The Golden Rule by Amanda Craig reviewed

The Golden Rule Book Cover The Golden Rule
Amanda Craig
Little, Brown Book Group UK
July 02, 2020

When Hannah is invited into the First-Class carriage of the London to Penzance train by Jinni, she walks into a spider's web. Now a poor young single mother, Hannah once escaped Cornwall to go to university. But once she married Jake and had his child, her dreams were crushed into bitter disillusion. Her husband has left her for Eve, rich and childless, and Hannah has been surviving by becoming a cleaner in London. Jinni is equally angry and bitter, and in the course of their journey the two women agree to murder each other's husbands. After all, they are strangers on a train - who could possibly connect them?

But when Hannah goes to Jinni's husband's home the next night, she finds Stan, a huge, hairy, ugly drunk who has his own problems - not least the care of a half-ruined house and garden. He claims Jinni is a very different person to the one who has persuaded Hannah to commit a terrible crime. Who is telling the truth - and who is the real victim?

The Golden Rule by Amanda Craig starts with Hannah on the train to Cornwall going to see her mother who is dying. She meets Jinni on the train and their conversations about their lives steadily deepen. It ends up with a plan for them to kill the other one’s husband. Given there is no connection between them it should be a perfect crime. I’m giving nothing much away here as this is the first chapter of the book. However it certainly caught my attention and had the promise of an interesting/intriguing story.

The book follows Hannah’s life after the meeting and manages to get in a fair bit of her back story too. Having been to university she goes into advertising. The feel of her time there was interesting even more so when you find out that the author followed that path! A failing marriage among other things leads to a downwards path. The marriage – now heading for divorce – is the reason that Hannah was interested in the pact made on the train. However this book is multifaceted. It works on a number of levels. I did feel this may have slowed down the narrative at times. Nevertheless I became increasingly interested in knowing just what the outcome might be.

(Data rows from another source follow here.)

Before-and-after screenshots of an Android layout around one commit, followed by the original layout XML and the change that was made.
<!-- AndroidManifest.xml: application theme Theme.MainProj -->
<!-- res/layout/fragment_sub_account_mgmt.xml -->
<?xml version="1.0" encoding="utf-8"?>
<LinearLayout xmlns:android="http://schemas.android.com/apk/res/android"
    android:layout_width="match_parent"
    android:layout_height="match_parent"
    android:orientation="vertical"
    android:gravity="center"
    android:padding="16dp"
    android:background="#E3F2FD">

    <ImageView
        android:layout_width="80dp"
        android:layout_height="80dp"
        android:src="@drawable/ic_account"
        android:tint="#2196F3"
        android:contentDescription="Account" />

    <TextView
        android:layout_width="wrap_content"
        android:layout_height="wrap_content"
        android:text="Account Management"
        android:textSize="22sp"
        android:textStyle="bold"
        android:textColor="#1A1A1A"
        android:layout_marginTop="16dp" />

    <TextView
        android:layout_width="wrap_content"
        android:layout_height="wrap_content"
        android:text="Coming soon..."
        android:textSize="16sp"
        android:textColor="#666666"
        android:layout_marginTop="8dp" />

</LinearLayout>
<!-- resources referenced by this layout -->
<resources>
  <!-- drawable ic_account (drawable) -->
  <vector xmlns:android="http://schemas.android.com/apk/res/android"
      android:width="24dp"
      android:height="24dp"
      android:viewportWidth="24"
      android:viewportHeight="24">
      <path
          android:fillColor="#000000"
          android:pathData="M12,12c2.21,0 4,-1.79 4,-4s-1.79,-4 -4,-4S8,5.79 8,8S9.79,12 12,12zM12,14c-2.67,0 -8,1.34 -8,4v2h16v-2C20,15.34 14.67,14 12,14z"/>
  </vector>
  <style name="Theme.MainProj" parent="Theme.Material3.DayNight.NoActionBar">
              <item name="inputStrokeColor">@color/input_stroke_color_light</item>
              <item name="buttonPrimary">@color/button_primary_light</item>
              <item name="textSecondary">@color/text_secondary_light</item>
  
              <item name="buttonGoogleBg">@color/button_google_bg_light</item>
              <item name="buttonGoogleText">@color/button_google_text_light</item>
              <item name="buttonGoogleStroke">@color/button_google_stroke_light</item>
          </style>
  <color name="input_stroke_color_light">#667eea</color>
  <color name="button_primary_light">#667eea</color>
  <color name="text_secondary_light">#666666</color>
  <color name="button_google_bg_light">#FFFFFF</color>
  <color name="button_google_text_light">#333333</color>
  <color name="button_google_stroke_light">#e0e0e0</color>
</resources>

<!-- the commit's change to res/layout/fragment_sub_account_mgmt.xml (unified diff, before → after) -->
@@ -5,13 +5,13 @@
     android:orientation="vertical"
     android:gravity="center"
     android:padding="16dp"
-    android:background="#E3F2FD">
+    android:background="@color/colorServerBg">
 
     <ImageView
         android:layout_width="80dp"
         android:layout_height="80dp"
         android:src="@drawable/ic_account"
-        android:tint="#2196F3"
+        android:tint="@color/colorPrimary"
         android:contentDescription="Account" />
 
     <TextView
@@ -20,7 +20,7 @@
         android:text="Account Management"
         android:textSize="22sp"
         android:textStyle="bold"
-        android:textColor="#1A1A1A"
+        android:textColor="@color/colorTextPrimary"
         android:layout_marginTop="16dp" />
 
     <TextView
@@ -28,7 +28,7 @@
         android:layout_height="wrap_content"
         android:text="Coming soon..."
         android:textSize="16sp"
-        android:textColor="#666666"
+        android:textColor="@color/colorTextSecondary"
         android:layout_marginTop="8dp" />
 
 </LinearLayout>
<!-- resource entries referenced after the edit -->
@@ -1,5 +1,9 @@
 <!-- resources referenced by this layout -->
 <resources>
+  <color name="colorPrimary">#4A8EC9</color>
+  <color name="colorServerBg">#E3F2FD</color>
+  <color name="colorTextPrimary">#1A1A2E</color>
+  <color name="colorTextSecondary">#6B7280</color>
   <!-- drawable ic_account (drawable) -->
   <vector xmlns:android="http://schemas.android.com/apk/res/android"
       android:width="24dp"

I enjoyed the characters in The Golden Rule. There are not many main characters but they work well. Hannah particularly is good as is Stan. The more minor ones do their job’s well enough too. Cornwall itself is a real dimension in this tale. There is a feel of the place – community and family etc. Equally the book is political/environmental at times with an emphasis on Cornwall.

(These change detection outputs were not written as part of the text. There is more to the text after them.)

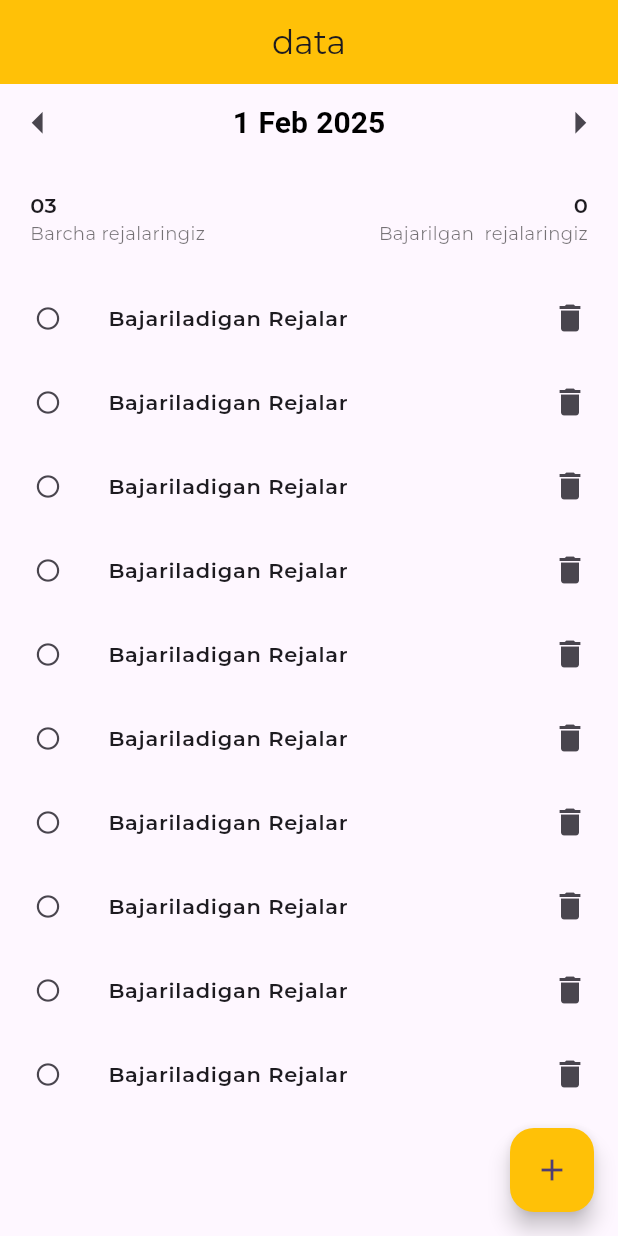
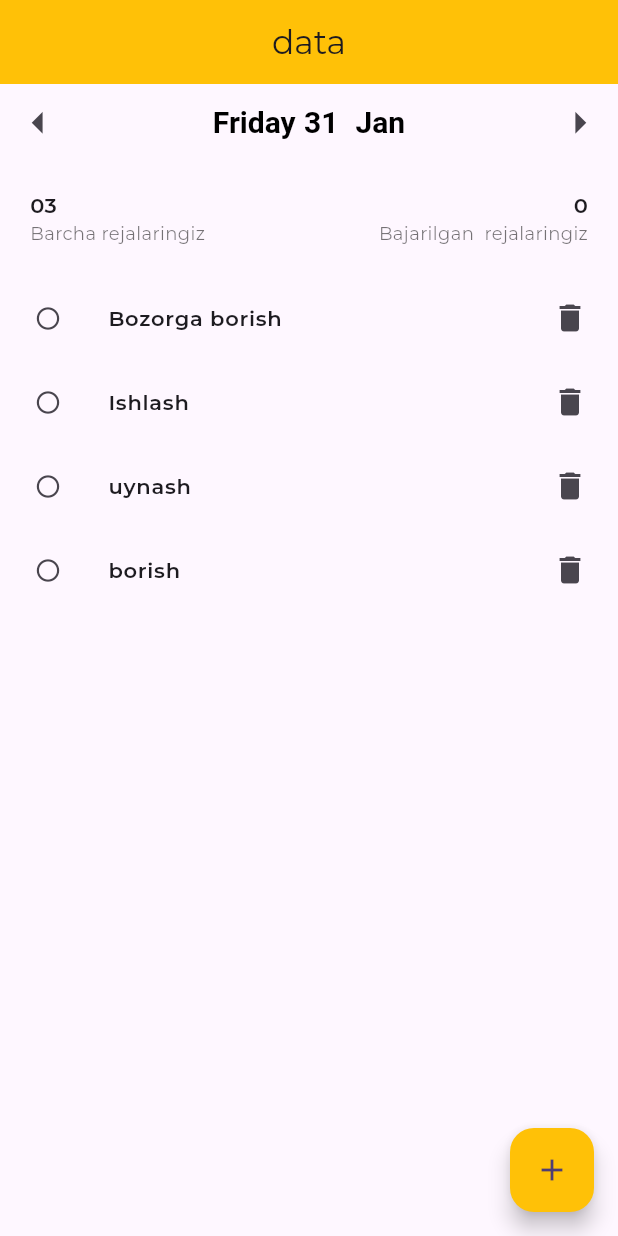
Before and after one commit to murodovjavlon1/ToDo, a Flutter app: the screen it shows after launch, after a tap on the "arrow left" icon, on a phone screen of 412 x 824 dp. Run offline on Flutter 3.47's test engine with Material 3 defaults, Android fonts, the phone set to English and light mode, and no system bars; our stand-ins replace google_fonts.

Commit message:
O'zgarish qo'shildi

```diff
--- /dev/null
+++ b/lib/home/reja.dart
@@ -0,0 +1,32 @@
+import 'package:algaortim/models/reja_model.dart';
+import 'package:flutter/material.dart';
+
+class Reja extends StatelessWidget {
+  final RejaModel reja;
+  const Reja(this.reja);
+
+  @override
+  Widget build(BuildContext context) {
+    return ListTile(
+      contentPadding: const EdgeInsets.symmetric(horizontal: 8),
+      trailing: IconButton(
+        onPressed: () {},
+        icon: const Icon(Icons.delete),
+      ),
+      leading: IconButton(
+        onPressed: () {},
+        icon: const Icon(
+          Icons.circle_outlined,
+          size: 18,
+        ),
+      ),
+      title:  Text(
+        reja.nomi,
+        style: TextStyle(
+          fontSize: 14,
+          fontWeight: FontWeight.w600,
+        ),
+      ),
+    );
+  }
+}
--- a/lib/home/rejalar.dart
+++ b/lib/home/rejalar.dart
@@ -1,5 +1,6 @@
 import 'package:algaortim/home/rejalar_ruyxati.dart';
 import 'package:algaortim/home/sana.dart';
+import 'package:algaortim/models/reja_model.dart';
 import 'package:flutter/material.dart';
 
 class Rejalar extends StatefulWidget {
@@ -10,6 +11,8 @@ class Rejalar extends StatefulWidget {
 }
 
 class _RejalarState extends State<Rejalar> {
+  List<RejaModel> rejalar = RejalarR().ruyxat;
+
   DateTime belgilanganKun = DateTime.now();
   void sananiTanlash(BuildContext context) {
     showDatePicker(
@@ -27,8 +30,29 @@ class _RejalarState extends State<Rejalar> {
         });
   }
 
+  void oldingiSana() {
+    setState(() {
+      belgilanganKun = DateTime(
+        belgilanganKun.year,
+        belgilanganKun.month,
+        belgilanganKun.day - 1,
+      );
+    });
+  }
+
+  void kiyingiSana() {
+    setState(() {
+      belgilanganKun = DateTime(
+        belgilanganKun.year,
+        belgilanganKun.month,
+        belgilanganKun.day + 1,
+      );
+    });
+  }
+
   @override
   Widget build(BuildContext context) {
+    print(rejalar[0].nomi);
     return Scaffold(
       appBar: AppBar(
         title: const Text("data"),
@@ -45,9 +69,11 @@ class _RejalarState extends State<Rejalar> {
           Sana(
             belgilanganKun: belgilanganKun,
             sananiTanlash: sananiTanlash,
+            oldingiSana: oldingiSana,
+            kiyingiSana: kiyingiSana,
           ),
           const Two(),
-          const RejalarRuyxati(),
+           RejalarRuyxati(plan: rejalar),
         ],
       ),
     );
--- a/lib/home/rejalar_ruyxati.dart
+++ b/lib/home/rejalar_ruyxati.dart
@@ -1,37 +1,21 @@
+import 'package:algaortim/home/reja.dart';
+import 'package:algaortim/models/reja_model.dart';
 import 'package:flutter/material.dart';
 
 class RejalarRuyxati extends StatelessWidget {
+  final List<RejaModel> plan;
+
   const RejalarRuyxati({
-    super.key,
+    super.key, required this.plan,
   });
 
   @override
   Widget build(BuildContext context) {
     return Expanded(
       child: ListView.builder(
-        itemCount: 10,
+        itemCount: plan.length,
         itemBuilder: (context, index) {
-          return ListTile(
-            contentPadding: const EdgeInsets.symmetric(horizontal: 8),
-            trailing: IconButton(
-              onPressed: () {},
-              icon: const Icon(Icons.delete),
-            ),
-            leading: IconButton(
-              onPressed: () {},
-              icon: const Icon(
-                Icons.circle_outlined,
-                size: 18,
-              ),
-            ),
-            title: const Text(
-              "Bajariladigan Rejalar",
-              style: TextStyle(
-                fontSize: 14,
-                fontWeight: FontWeight.w600,
-              ),
-            ),
-          );
+          return  Reja(plan[index]);
         },
       ),
     );
--- a/lib/home/sana.dart
+++ b/lib/home/sana.dart
@@ -4,11 +4,16 @@ import 'package:intl/intl.dart';
 
 class Sana extends StatefulWidget {
   final void Function(BuildContext) sananiTanlash;
+
   final DateTime belgilanganKun;
+  final void Function() oldingiSana;
+  final void Function() kiyingiSana;
   const Sana({
     super.key,
     required this.sananiTanlash,
     required this.belgilanganKun,
+    required this.oldingiSana,
+    required this.kiyingiSana,
   });
 
   @override
@@ -22,7 +27,7 @@ class _SanaState extends State<Sana> {
       mainAxisAlignment: MainAxisAlignment.spaceBetween,
       children: <Widget>[
         IconButton(
-          onPressed: () {},
+          onPressed: widget.oldingiSana,
           icon: const Icon(
             Icons.arrow_left,
             size: 35,
@@ -39,7 +44,8 @@ class _SanaState extends State<Sana> {
               ),
               children: [
                 TextSpan(
-                  text: DateFormat('d MMM y').format(widget.belgilanganKun),
+                  text:
+                      DateFormat(' EEEE d  MMM ').format(widget.belgilanganKun),
                   style: const TextStyle(
                     color: Colors.black,
                     fontSize: 20,
@@ -51,7 +57,7 @@ class _SanaState extends State<Sana> {
           ),
         ),
         IconButton(
-          onPressed: () {},
+          onPressed: widget.kiyingiSana,
           icon: const Icon(
             Icons.arrow_right,
             size: 35,
@@ -61,7 +67,6 @@ class _SanaState extends State<Sana> {
     );
   }
 }
-
 
 class Two extends StatelessWidget {
   const Two({
--- /dev/null
+++ b/lib/models/reja_model.dart
@@ -0,0 +1,30 @@
+class RejaModel {
+  final String id;
+  final String nomi;
+  final DateTime kuni;
+  bool bajarildi = false;
+
+  RejaModel({
+    required this.nomi,
+    required this.kuni,
+    required this.id,
+  });
+
+  void bajarildiniUzgartirish() {
+    bajarildi = !bajarildi;
+  }
+}
+
+class RejalarR {
+  // _ private | shaxsiy
+  List<RejaModel> _ruyxat = [
+    RejaModel(nomi: "Bozorga borish ", kuni: DateTime.now(), id: "n1"),
+    RejaModel(nomi: "Ishlash ", kuni: DateTime.now(), id: "n2"),
+    RejaModel(nomi: "uynash  ", kuni: DateTime.now(), id: "n3"),
+    RejaModel(nomi: "borish  ", kuni: DateTime.now(), id: "n4"),
+  ];
+ List <RejaModel> get ruyxat{
+  return _ruyxat;
+ }
+
+}
```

While this is an edgy story with some tension there is another strong theme running here. This is about relationships going wrong and the bitterness that this can leave behind.  It’s a strange combination of genres in some ways this. It is a book about plotting murder, the downward spiral of relationships, a social commentary on regions and something almost chic lit too. Maybe this is too many genres in one book however I still enjoyed it!

Note – I received an advance digital copy of this book from the publisher in exchange for a fair review